You need others when you battle goals.
We’ve taken our first steps in battle and began our reviews. The next thing we want to do is ask for help when we need it.
Moment of honesty: asking for help is a big challenge for me. I’ve found it to be equally difficult for others, as well. I think it’s a blow to our pride. No, I know it is. This is why it’s so challenging.
When I say we need to attack goals by making an effort to ask for help, I don’t mean we need to flippantly blurt out requests to everyone we know. You need to own your goals and not cast them on others. Rather, carefully share your goals and chunks with people you trust.
Asking for help really needs no more explanation when it comes to how you ask. Instead, I’d like to share some benefits so you’ll be more motivated to let your pride down and get to asking.
Asking Others Can Help You Clarify Goals
Getting caught up in the attack can sometimes cause us to lose focus on the goal. The details can be distracting. I’ve even caught myself thinking the chunks were the goals, not the small tasks leading to the big goal. Asking others requires you to articulate and explain your goal, which brings more clarity of what it is.
Asking Others Can Help You Gain Wisdom

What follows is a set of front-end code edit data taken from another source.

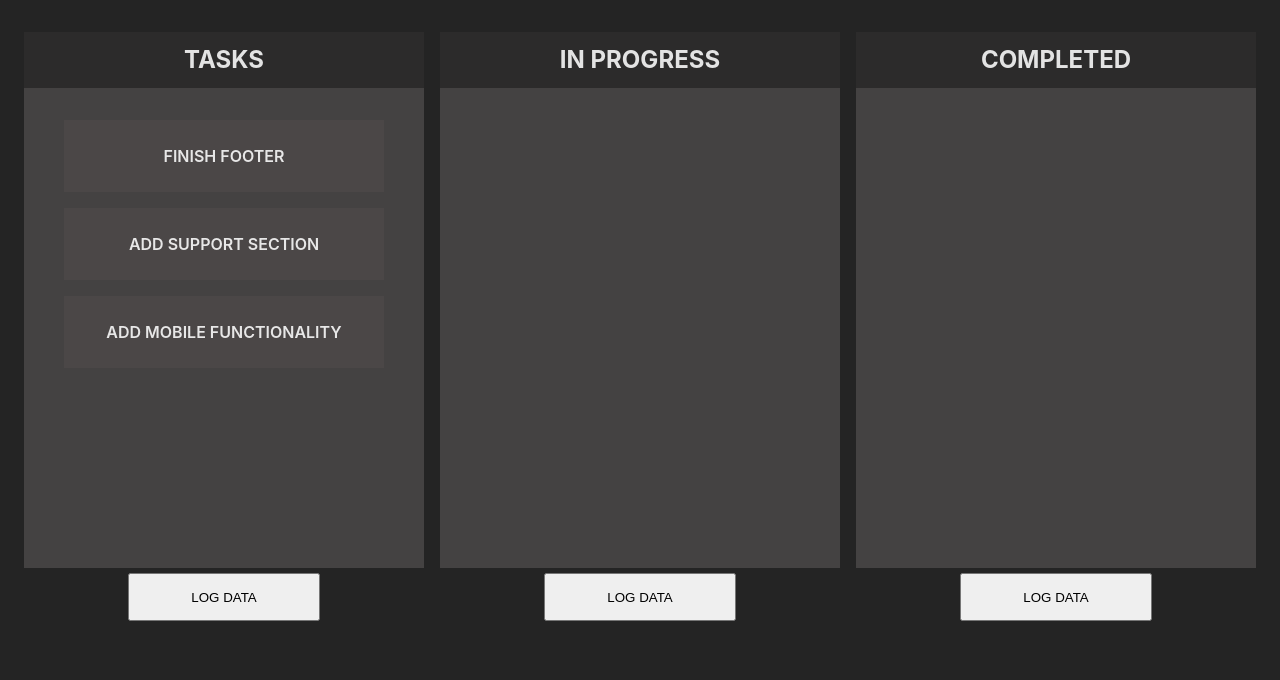
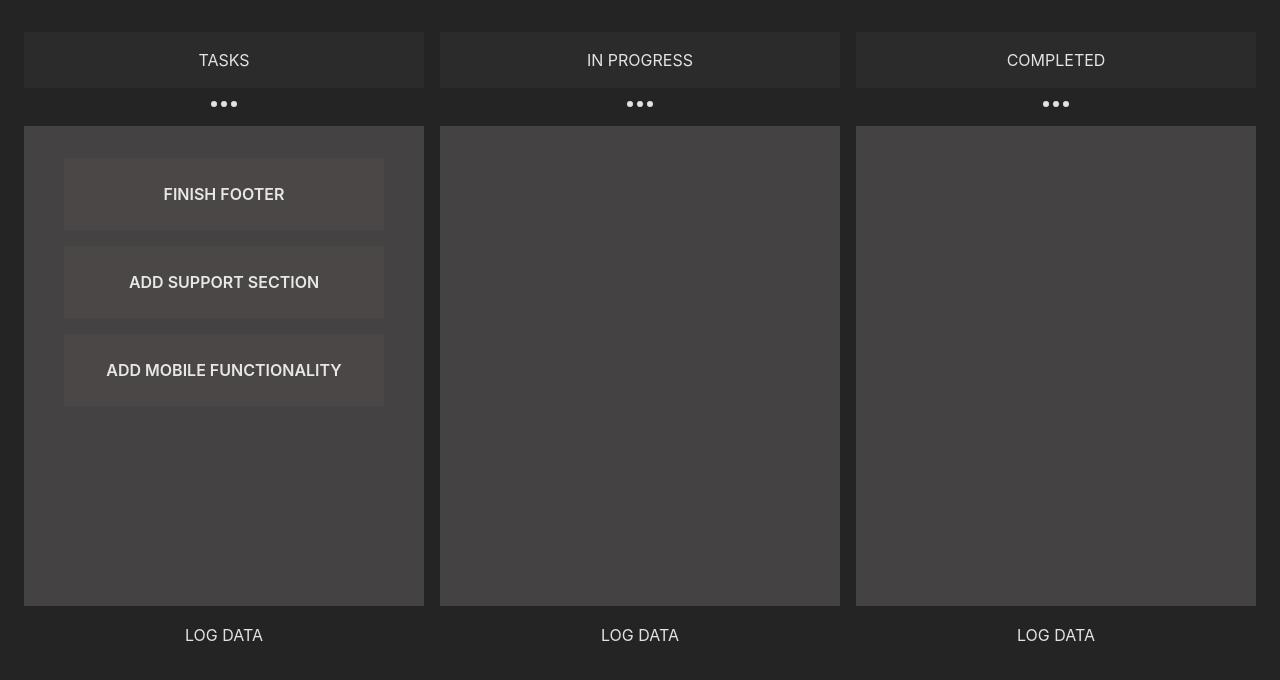
Before and after one commit to AroonSalotra/to-do-drag-n-drop, a React (Vite) app: page / in a window 1280 px wide. Shown: the top 680 px of the page. Built offline with nearby package versions, Linux system fonts and the light colour scheme.

Commit message:
install tailwindcss & react-icons

```diff
--- a/package.json
+++ b/package.json
@@ -11,12 +11,16 @@
   "dependencies": {
     "react": "^18.2.0",
     "react-beautiful-dnd": "^13.1.1",
-    "react-dom": "^18.2.0"
+    "react-dom": "^18.2.0",
+    "react-icons": "^4.7.1"
   },
   "devDependencies": {
     "@types/react": "^18.0.26",
     "@types/react-dom": "^18.0.9",
     "@vitejs/plugin-react": "^3.0.0",
+    "autoprefixer": "^10.4.13",
+    "postcss": "^8.4.21",
+    "tailwindcss": "^3.2.4",
     "vite": "^4.0.0"
   }
 }
--- /dev/null
+++ b/postcss.config.cjs
@@ -0,0 +1,6 @@
+module.exports = {
+  plugins: {
+    tailwindcss: {},
+    autoprefixer: {},
+  },
+}
--- a/src/App.css
+++ b/src/App.css
@@ -13,6 +13,10 @@
   text-align: center;
 }
 
+button {
+  border: none;
+  background-color: inherit;
+}
 
 .App {
   display: flex;
--- a/src/components/Dropzone.jsx
+++ b/src/components/Dropzone.jsx
@@ -1,5 +1,6 @@
 import { Droppable, Draggable, DragDropContext } from "react-beautiful-dnd";
 import { useState, useId } from "react";
+import { BsThreeDots } from "react-icons/bs"
 
 const Dropzone = ({ title, data, id, dragIndex }) => {
 
@@ -35,9 +36,17 @@ const Dropzone = ({ title, data, id, dragIndex }) => {
                         <div className="dropzone"
                             {...provided.droppableProps} ref={provided.innerRef} >
 
-                            <h2 className="title">
-                                {title ? title : "TITLE"}
-                            </h2>
+                            <div>
+                                <h2 className="title">
+                                    {title ? title : "TITLE"}
+                                </h2>
+
+                                <button type="button">
+                                    <BsThreeDots style={{
+                                        fontSize: "2rem"
+                                    }} />
+                                </button>
+                            </div>
 
                             <div className="dropzone-area">
 
--- a/src/index.css
+++ b/src/index.css
@@ -1,3 +1,7 @@
+@tailwind base;
+@tailwind components;
+@tailwind utilities;
+
 :root {
   font-family: Inter, Avenir, Helvetica, Arial, sans-serif;
   font-size: 16px;
--- /dev/null
+++ b/tailwind.config.cjs
@@ -0,0 +1,11 @@
+/** @type {import('tailwindcss').Config} */
+module.exports = {
+  content: [
+    "./index.html",
+    "./src/**/*.{js,ts,jsx,tsx}",
+  ],
+  theme: {
+    extend: {},
+  },
+  plugins: [],
+}
```
Also changed, not shown: 1 other file (tests, documents, lock files or other folders).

This should go without saying. Reaching out to other people usually leads to gaining new perspectives. You’ll likely find yourself taking the long way to your goal when you’re working so hard on the chunks. Another person can help you get on a better track to success.
Asking Others Can Help You Find Delegates
Believe it or not, there are other people who can do some of the chunks you’ve scheduled for yourself. In fact, they might be able to do some of them better than you. Asking others allows them to get involved in helping you reach your goals. You can delegate tasks to more effective people.
Asking Others Can Help You Create Accountability
When you involve other people, they are connected to your goal in some way. This is different for different people. But, everyone who knows what you’re doing suddenly becomes an accountability partner for you, even if they don’t intend it. Next time you see them, they might ask about your progress. If they don’t, you might expect it. Either way, they’re holding you accountable—either directly or indirectly.
Asking Others Can Help You Find Encouragement
In addition to accountability, you’ll find that some people will actually pray for your success. If so, they will likely be emotionally connected to you reaching your goal and find value in your effort. Then, it’s advantageous for them to encourage you along the way. They’re the people in the stands urging you to finish the race.
Tomorrow, we’ll look at attacking goals by making a punch list. I really like these.